Every day at 3 p.m., Amtrak Southwest Chief departs the south concourse at Chicago Union Station. For the first 1.5 miles out of the station, the train travels due south, then makes a sweeping right turn under Canal Street and heads out through Chicago’s western suburbs. Soon, an announcement is made over the train’s public address system,” Good afternoon, on behalf of Amtrak and the National Park Service, welcome aboard the Southwest Chief.” On May 18th that greeting will be the start of the latest Trails and Rails partnership between the National Park Service and Amtrak, providing rail passengers with educational opportunities that foster an appreciation of a selected region’s natural and cultural heritage. Gaining support for another Trails and Rails program was not easy. Co-sponsor of the new program is Texas A&M University’s Department of Recreation, Park, and Tourism Sciences. The new program on the Southwest Chief became a reality when the railroad-themed Depot Inn and Suites in La Plata agreed to provide lodging for the volunteer guides. Although the Southwest Chief currently has one Trails & Rails program operating between La Junta, CO and Albuquerque, NM, this second Trails and Rails segment was developed in cooperation with the American Passenger Rail Heritage Foundation. Bob Cox is the current president and La Plata Coordinator for this new program.

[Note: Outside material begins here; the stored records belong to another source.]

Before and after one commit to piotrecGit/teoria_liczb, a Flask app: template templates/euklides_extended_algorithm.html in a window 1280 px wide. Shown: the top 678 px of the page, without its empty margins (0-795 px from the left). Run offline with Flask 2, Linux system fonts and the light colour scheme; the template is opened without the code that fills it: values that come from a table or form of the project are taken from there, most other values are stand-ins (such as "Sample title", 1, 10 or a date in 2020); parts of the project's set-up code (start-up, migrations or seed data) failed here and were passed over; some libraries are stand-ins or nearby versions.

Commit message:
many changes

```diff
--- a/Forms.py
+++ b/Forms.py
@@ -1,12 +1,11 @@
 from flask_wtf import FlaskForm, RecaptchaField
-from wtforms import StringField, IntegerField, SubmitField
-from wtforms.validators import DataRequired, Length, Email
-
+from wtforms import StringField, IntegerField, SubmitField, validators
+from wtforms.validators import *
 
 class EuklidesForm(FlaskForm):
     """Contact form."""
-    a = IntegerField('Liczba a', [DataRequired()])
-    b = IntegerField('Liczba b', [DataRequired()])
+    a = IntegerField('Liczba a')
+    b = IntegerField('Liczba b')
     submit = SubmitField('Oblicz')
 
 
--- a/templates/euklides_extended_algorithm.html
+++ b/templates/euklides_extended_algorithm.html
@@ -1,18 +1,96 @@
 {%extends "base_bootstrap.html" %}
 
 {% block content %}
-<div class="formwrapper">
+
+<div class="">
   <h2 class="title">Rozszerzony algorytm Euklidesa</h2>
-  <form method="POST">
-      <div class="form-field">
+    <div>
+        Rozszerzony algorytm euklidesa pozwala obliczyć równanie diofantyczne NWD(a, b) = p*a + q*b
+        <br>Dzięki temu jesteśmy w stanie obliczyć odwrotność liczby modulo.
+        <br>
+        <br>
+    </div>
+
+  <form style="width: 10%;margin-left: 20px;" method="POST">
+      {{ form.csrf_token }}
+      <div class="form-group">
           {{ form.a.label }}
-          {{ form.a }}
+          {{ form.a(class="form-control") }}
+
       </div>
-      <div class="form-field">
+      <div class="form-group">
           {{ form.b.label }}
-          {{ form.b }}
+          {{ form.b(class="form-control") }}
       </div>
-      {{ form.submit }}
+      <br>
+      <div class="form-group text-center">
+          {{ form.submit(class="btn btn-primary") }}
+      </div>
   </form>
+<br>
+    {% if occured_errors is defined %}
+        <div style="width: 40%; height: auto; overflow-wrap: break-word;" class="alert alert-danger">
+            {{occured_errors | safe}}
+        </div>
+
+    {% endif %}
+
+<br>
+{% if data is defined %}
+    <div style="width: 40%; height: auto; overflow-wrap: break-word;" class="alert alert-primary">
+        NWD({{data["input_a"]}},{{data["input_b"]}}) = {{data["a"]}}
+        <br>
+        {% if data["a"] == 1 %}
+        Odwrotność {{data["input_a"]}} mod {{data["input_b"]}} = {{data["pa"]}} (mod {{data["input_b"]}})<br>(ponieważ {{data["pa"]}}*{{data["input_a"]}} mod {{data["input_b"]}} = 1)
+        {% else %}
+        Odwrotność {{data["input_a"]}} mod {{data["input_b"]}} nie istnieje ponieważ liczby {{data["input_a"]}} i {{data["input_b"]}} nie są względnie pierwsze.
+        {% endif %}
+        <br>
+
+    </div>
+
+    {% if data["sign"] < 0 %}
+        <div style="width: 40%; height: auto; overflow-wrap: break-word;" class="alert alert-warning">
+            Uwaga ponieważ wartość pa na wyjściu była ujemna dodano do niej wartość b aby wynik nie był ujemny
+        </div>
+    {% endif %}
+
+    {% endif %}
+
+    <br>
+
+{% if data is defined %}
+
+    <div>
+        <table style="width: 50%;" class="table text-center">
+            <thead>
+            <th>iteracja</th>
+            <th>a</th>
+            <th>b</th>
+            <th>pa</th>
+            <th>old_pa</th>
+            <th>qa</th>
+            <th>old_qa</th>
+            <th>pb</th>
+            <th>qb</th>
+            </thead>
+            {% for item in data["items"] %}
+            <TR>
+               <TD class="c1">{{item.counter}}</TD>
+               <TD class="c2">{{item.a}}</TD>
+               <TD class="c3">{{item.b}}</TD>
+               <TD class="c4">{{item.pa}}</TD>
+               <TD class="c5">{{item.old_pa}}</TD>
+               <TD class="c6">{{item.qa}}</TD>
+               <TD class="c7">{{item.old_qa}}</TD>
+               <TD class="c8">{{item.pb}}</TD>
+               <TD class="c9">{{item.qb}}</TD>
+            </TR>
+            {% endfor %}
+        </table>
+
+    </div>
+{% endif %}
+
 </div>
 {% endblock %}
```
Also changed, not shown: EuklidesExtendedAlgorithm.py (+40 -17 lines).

The Chicago-La Plata Trails and Rails program will operate four days per week for the 2013 season, May 18th through Sept 22nd. Guides will ride westbound on train #3 Thursdays and Saturdays and eastbound from La Plata on train #4 Fridays ans Sundays. In March the new Trails and Rails group met in Chicago along with the guides from the Indiana Dunes National Lakeshore Park, who volunteer on the Trails and Rails program aboard Amtrak’s Wolverines. Susan Scott, instructor and internship coordinator at Texas A&M, and Anne McGinnis from Amtrak conducted the joint training session. The morning session included Amtrak’s mandatory safety course covering various types of emergencies that might occur while on Amtrak trains. That was followed by Susan Scott’s Interpretation Training Module, teaching guides how to facilitate the connection between the interests of the passenger and the significance of the landscape and history outside the window. McGinnis led the afternoon training, explaining the National Park Services Volunteer in the Park’s Program. Volunteers and Parks Service personnel are part of the National Park Service Mission, which aims to preserve “unimpaired the natural and cultural resources and values of the National Park System for the enjoyment, education and inspiration of this and future generations.” Robert and Kandace Tabern, Chicago coordinators for the La Plata group, made concluding remarks. Most of the Chicago Trails and Rails members have previous experience as guides aboard the Empire Builder from 2005 to 2010 between Chicago and Winona,MN before that programs sponsorship was changed to a Trails &Rails group in St. Paul in 2010. The Taberns researched and wrote Outside the Rails, the route guide used by the Trails and Rails guides between Chicago and La Plata. The script covers all the highlights of both general history and railroad history including information on Galesburg, home of Carl Sandburg the American Poet, to information on the mighty Mississippi River at Ft. Madison, Iowa. And yes, there are plenty of facts for the railfans onboard including a short history of the suburban depots between Chicago Union Station and Naperville, including Berwyn, Riverside,Brookfield, and Highlands. Guides also discuss history of the Santa Fe including the BSNF merger. The National Park Service currently operates 22 Trails and Rails programs on various Amtrak trains across the nation with almost 700 volunteers. For more information on Trails and Rails, visit amtrak.com or www.nps.gov. For more information on the American Passenger Rail Heritage Foundation, visit www.aprhf.org.